We'd like to place a moratorium on news about Thompson's staff until he actually has a campaign, but here comes another morsel that's too delicious to resist. Linda Rozett, who has spent much of her month as the non-campaign's communications director denying rumors of internal turmoil ("We are strengthening the organization as we enter the next phase," she said last month) is now out herself. (The organization must be really strong by now.) ABC's Liz Marlantes reports that Rozett is gone because new campaign manager Bill Lacy felt "it was critical to have a communications point person with significant campaign experience."
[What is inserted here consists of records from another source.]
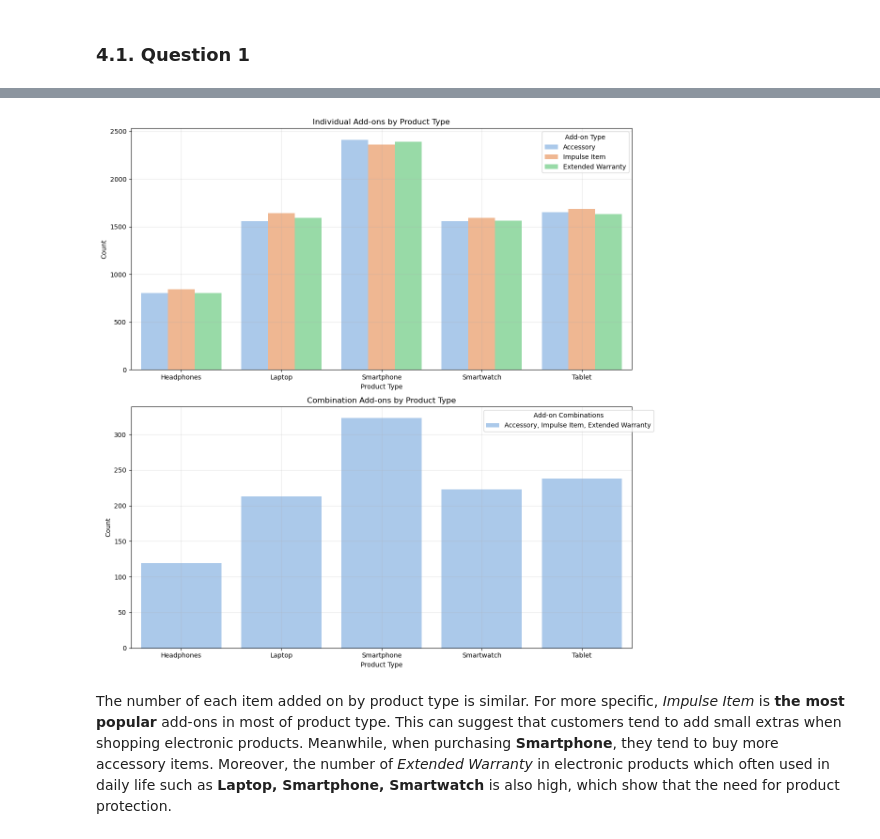
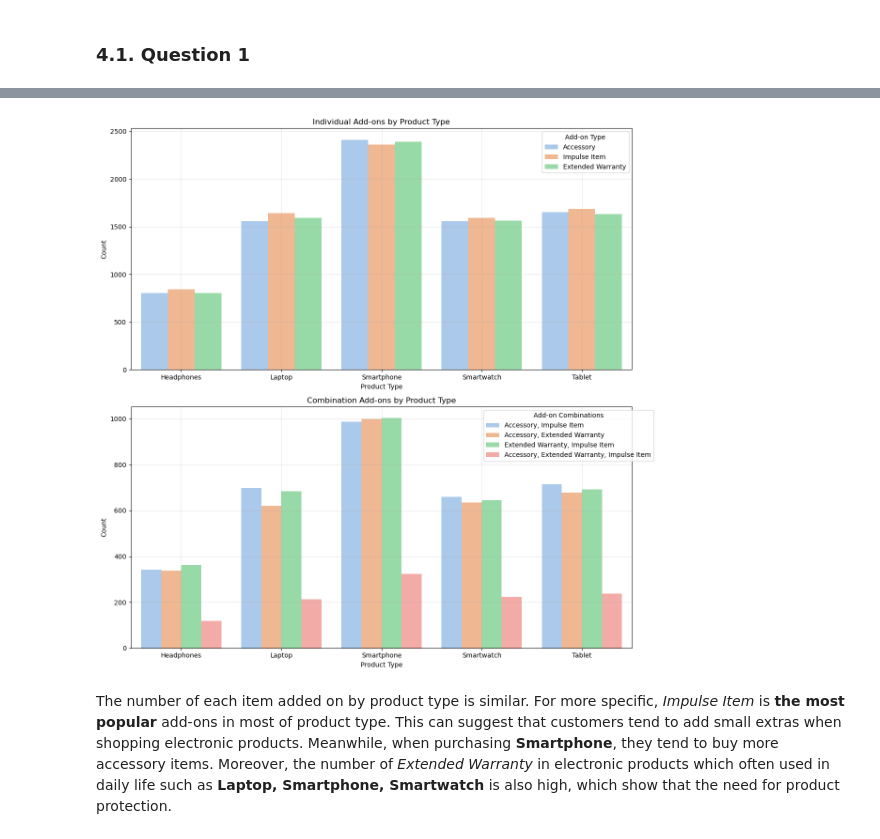
Before and after one commit to LtnLinh/CSC17104-Programming-for-Data-Science, a Jupyter notebook: Notebook.ipynb, the cells around one changed output, grey strips where cells are left out. Cells and saved outputs as stored; diff of their text form; code cells hidden in the pictures.

```diff
--- a/Notebook.ipynb
+++ b/Notebook.ipynb
@@ -507,15 +507,17 @@ for add_on in add_on_values:
 add_on_combinations = []
 for r in range(2, len(add_on_values)+1):
 	combinations = itertools.combinations(add_on_values, r)
-add_on_combinations.extend([", ".join(combo) for combo in combinations])
+	add_on_combinations.extend([", ".join(sorted(combo))for combo in combinations])
 
 # Add columns for each add-on combination
 for combo in add_on_combinations:
 	components = combo.split(", ")
-product_type_add_on[combo] = product_type_add_on[components].all(axis=1)
+	product_type_add_on[combo] = product_type_add_on[components].all(axis=1)
 
 # Drop the original 'Add-ons Purchased' column
 product_type_add_on.drop(columns=["Add-ons Purchased"], inplace=True)
 
+print(add_on_combinations)
+print(add_on_values)
 product_type_add_on
 # %% [output]
@@ -539,36 +543,35 @@ summary_df = product_type_add_on.groupby('Product Type').sum().reset_index()
 # Create a figure with two subplots
 fig, (ax1, ax2) = plt.subplots(2, 1, figsize=(12, 12))
 
 # Plot individual add-ons using seaborn
 summary_df_individual = summary_df[['Product Type'] + list(add_on_values)]
 indiv_melt = summary_df_individual.melt(
     id_vars='Product Type', var_name='Add-on Type', value_name='Count')
 sns.barplot(data=indiv_melt, x='Product Type', y='Count',
             hue='Add-on Type', ax=ax1, palette='pastel')
 ax1.set_title('Individual Add-ons by Product Type')
 ax1.set_ylabel('Count')
 ax1.legend(title='Add-on Type')
 ax1.grid(True, alpha=0.3)
 ax1.set_xticklabels(ax1.get_xticklabels(), rotation=0)
 
 # Plot combination add-ons using seaborn
-combo_addons = [
-    value for value in add_on_combinations if value not in add_on_values]
+combo_addons = add_on_combinations
 summary_df_combo = summary_df[['Product Type'] + combo_addons]
 combo_melt = summary_df_combo.melt(
     id_vars='Product Type', var_name='Add-on Combination', value_name='Count')
 sns.barplot(data=combo_melt, x='Product Type', y='Count',
             hue='Add-on Combination', ax=ax2, palette='pastel')
 ax2.set_title('Combination Add-ons by Product Type')
 ax2.set_ylabel('Count')
 ax2.legend(title='Add-on Combinations', bbox_to_anchor=(1.05, 1))
 ax2.grid(True, alpha=0.3)
 ax2.set_xticklabels(ax2.get_xticklabels(), rotation=0)
 
 plt.tight_layout()
 plt.show()
 # %% [output]
-[figure, old version]
+[figure, new version]
 # %% [markdown]
 The number of each item added on by product type is similar. For more specific, *Impulse Item* is **the most popular** add-ons in most of product type. This can suggest that customers tend to add small extras when shopping electronic products. Meanwhile, when purchasing **Smartphone**, they tend to buy more accessory items. Moreover, the number of *Extended Warranty* in electronic products which often used in daily life such as **Laptop, Smartphone, Smartwatch** is also high, which show that the need for product protection.
 # %% [markdown]
```
Also changed, not shown: parts of 1 cell of this notebook.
Even Thompson, R-Tenn., is confused. "I don't know what the story is," said Thompson, who was asked about Rozett's departure while at the Minnesota state fair, per the AP. He may want to find out before the campaign starts. But he did have this to say about how he's leaning: "I think it's pretty clear the direction I'm headed in."
Giuliani, R-N.Y., sat down with US News & World Report's James Pethokoukis to talk economic policy, and did he ever have a lot to say. His Social Security plan: "Social Security, I'm going to say, and I mean this, Social Security is something we can straighten out if I get elected." On the mortgage crisis: "Right now the president should be watching it very, very carefully." On what to cut in the federal budget: "I never ran out of budget cuts when I was mayor of New York City." Also, he likes tax cuts (and did he mention he likes cutting taxes?): "We have actually done more job creation by lowering taxes than by raising taxes."
Sen. Chris Dodd, D-Conn., is in line for a major endorsement (one that is very much not going to Giuliani): The International Association of Fire Fighters is set to throw its support behind Dodd, in a bit of a surprise, Politico's Ben Smith reports. "Labor insiders had expected the union, one of labor's big endorsements, to go with one of the front-runners," Smith writes.
Looking forward on Gonzales, ABC's Jan Crawford Greenburg reports on the names of seven potential successors -- including Chertoff (though Bush hardly wants two confirmation hearings for the price of one).
Confirmation hearings "could unlock the Bush administration's legal closet, bringing new details tumbling into the open about issues including the treatment of terrorism suspects, warrantless surveillance of Americans, and the administration's definition of official secrets," The Boston Globe's Peter Canellos writes. "Democratic senators have been awaiting the prospect of confirmation hearings for a new attorney general to extract more information about Bush's expansive use of presidential power in wartime."
And a story that might have driven another day . . . The president delivers another major Iraq speech today, in Reno, Nev. "President Bush aims to inspire patience with the war Tuesday by arguing that the fight against extremists in Iraq is crucial to U.S. security and the future of a strategic, struggling region," per the AP's Jennifer Loven.
"I've been in this business 27 years in the public eye here. I don't go around anywhere hitting on men, and by God, if I did, I wouldn't do it in Boise, Idaho! Jiminy!" -- Craig, to the Idaho Statesman, in May.
"I could hear several unknown persons in the restroom that appeared to use the restroom for its intended use. The presence of others did not seem to deter Craig as he moved his right foot so that it touched the side of my left foot which was within my stall area." -- Sgt. Dave Karsnia, the plainclothes officer who arrested Craig in June, in the police report.